Task item: Among the entries below, find all lines that include "This" and copy them.

Extracted data:
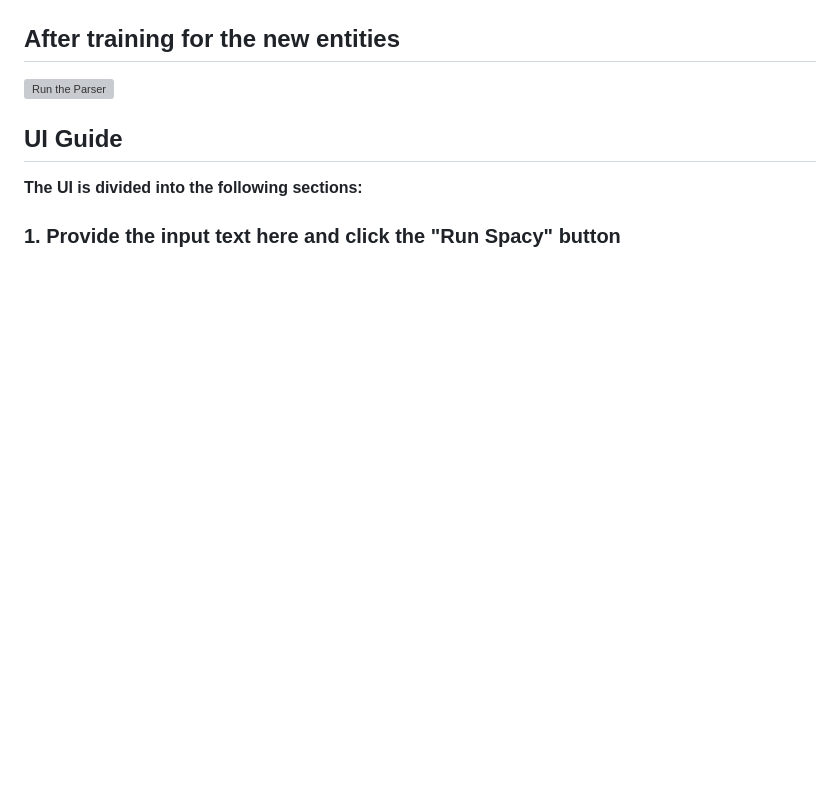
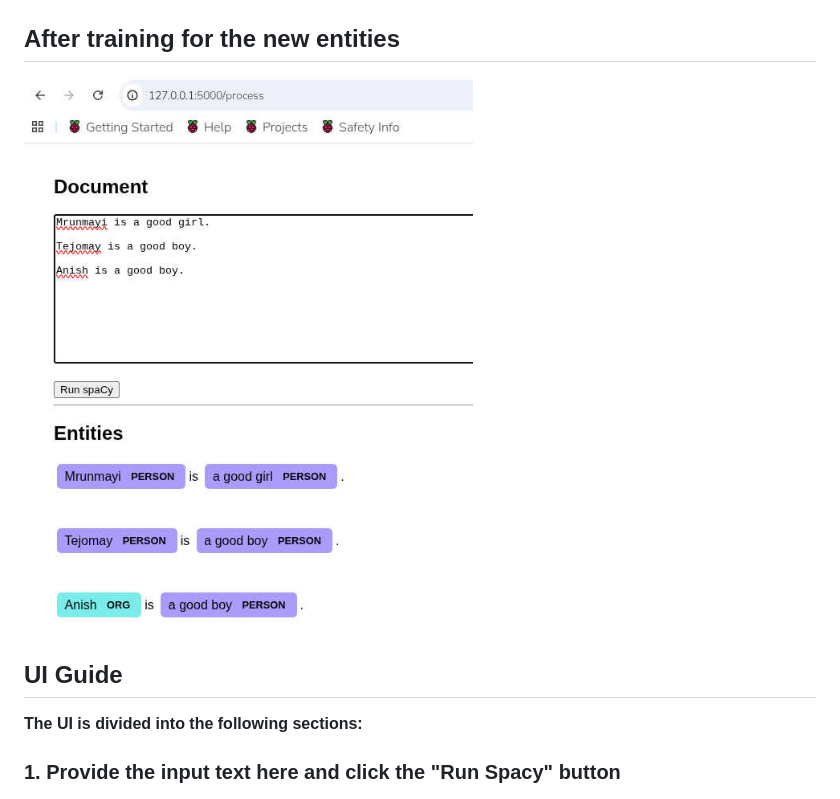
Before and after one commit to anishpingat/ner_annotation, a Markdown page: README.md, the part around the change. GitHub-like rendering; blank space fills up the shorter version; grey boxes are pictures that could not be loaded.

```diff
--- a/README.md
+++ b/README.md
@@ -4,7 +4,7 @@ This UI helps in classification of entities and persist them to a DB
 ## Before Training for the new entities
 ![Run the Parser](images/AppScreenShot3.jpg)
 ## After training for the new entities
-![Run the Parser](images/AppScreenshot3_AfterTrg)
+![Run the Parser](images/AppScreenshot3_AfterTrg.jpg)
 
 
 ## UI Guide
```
---
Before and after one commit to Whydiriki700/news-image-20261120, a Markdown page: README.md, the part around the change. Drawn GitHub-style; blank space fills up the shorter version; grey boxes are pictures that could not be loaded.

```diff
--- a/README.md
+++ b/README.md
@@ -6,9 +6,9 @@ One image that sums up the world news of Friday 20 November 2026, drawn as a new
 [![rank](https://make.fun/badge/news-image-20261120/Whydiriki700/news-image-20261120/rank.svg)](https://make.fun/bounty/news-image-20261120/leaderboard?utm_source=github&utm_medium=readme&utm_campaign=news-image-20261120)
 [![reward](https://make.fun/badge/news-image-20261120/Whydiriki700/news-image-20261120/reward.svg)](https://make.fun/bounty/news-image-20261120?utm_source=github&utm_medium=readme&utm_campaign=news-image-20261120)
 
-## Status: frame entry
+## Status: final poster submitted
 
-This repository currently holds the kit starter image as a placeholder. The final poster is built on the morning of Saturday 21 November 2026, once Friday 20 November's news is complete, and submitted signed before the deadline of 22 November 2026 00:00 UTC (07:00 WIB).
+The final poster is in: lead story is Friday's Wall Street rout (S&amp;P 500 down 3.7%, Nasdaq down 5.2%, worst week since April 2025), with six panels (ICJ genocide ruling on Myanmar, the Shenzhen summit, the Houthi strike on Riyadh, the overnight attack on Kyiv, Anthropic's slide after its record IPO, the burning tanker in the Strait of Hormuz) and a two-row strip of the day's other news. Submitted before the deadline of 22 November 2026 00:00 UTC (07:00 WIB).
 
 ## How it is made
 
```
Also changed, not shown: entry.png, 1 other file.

Written solution:
@@ -4,7 +4,7 @@ This UI helps in classification of entities and persist them to a DB
-This repository currently holds the kit starter image as a placeholder. The final poster is built on the morning of Saturday 21 November 2026, once Friday 20 November's news is complete, and submitted signed before the deadline of 22 November 2026 00:00 UTC (07:00 WIB).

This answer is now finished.